Your instructions: Your answer should consist of each line below that contains the string "Spring".

Saved data entries:
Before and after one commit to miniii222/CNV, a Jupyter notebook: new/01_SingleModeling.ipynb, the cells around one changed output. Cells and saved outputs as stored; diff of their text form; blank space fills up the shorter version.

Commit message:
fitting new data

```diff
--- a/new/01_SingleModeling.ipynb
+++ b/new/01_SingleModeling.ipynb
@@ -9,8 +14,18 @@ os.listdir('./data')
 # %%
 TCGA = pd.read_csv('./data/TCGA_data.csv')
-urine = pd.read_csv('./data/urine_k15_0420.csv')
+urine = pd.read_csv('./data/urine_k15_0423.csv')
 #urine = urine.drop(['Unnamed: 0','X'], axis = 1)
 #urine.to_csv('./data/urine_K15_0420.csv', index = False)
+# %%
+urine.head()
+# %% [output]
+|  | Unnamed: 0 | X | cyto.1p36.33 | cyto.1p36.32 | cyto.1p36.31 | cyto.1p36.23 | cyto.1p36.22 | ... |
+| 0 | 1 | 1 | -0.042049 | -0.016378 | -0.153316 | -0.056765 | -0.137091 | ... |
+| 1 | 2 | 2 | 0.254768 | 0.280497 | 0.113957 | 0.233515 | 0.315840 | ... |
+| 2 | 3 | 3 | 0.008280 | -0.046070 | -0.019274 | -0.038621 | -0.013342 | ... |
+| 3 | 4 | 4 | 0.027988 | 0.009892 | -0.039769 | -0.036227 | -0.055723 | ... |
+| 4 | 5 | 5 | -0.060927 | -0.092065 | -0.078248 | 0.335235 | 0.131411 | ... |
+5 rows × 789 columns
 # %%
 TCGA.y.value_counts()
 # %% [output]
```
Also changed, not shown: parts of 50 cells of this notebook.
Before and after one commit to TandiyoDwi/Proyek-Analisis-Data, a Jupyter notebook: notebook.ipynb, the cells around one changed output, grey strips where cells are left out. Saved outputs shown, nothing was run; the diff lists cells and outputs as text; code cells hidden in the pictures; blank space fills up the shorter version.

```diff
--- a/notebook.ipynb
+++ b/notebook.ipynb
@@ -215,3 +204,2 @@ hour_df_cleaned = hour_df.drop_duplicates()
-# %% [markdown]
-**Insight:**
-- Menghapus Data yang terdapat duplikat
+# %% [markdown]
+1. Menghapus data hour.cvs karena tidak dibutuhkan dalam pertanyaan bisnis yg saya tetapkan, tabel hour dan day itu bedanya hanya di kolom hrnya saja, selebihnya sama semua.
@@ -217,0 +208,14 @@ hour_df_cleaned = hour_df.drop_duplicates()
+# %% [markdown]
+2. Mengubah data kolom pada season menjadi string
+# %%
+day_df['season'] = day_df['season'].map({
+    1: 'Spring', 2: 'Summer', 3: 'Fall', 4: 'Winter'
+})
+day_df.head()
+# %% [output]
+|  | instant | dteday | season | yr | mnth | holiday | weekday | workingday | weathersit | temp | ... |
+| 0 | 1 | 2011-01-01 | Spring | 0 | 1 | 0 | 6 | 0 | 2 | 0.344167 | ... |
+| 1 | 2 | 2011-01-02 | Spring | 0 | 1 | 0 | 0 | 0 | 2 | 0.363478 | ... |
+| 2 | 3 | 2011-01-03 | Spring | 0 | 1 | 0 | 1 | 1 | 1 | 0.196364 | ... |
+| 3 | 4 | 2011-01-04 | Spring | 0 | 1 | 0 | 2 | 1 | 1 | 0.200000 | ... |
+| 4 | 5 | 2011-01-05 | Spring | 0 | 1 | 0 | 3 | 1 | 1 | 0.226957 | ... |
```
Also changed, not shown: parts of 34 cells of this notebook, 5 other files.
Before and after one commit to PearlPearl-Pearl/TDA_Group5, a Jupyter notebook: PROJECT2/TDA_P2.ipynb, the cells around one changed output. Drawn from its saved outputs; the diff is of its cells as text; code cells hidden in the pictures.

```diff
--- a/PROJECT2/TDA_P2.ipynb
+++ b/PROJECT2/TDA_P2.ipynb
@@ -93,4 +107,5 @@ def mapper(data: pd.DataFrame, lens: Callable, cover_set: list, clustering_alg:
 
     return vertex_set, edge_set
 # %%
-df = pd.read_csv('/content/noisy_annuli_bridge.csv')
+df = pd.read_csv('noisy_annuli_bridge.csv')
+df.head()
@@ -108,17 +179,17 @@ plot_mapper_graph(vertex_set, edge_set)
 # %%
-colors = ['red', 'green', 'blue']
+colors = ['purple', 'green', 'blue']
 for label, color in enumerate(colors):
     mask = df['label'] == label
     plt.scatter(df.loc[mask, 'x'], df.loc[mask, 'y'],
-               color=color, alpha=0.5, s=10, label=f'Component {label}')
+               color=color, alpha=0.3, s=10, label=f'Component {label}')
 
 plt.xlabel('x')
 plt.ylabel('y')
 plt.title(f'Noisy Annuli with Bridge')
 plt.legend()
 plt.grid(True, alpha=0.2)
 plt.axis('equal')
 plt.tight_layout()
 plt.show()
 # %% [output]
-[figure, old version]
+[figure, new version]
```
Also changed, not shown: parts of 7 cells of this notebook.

Output of the exercise:
+    1: 'Spring', 2: 'Summer', 3: 'Fall', 4: 'Winter'
+| 0 | 1 | 2011-01-01 | Spring | 0 | 1 | 0 | 6 | 0 | 2 | 0.344167 | ... |
+| 1 | 2 | 2011-01-02 | Spring | 0 | 1 | 0 | 0 | 0 | 2 | 0.363478 | ... |
+| 2 | 3 | 2011-01-03 | Spring | 0 | 1 | 0 | 1 | 1 | 1 | 0.196364 | ... |
+| 3 | 4 | 2011-01-04 | Spring | 0 | 1 | 0 | 2 | 1 | 1 | 0.200000 | ... |
+| 4 | 5 | 2011-01-05 | Spring | 0 | 1 | 0 | 3 | 1 | 1 | 0.226957 | ... |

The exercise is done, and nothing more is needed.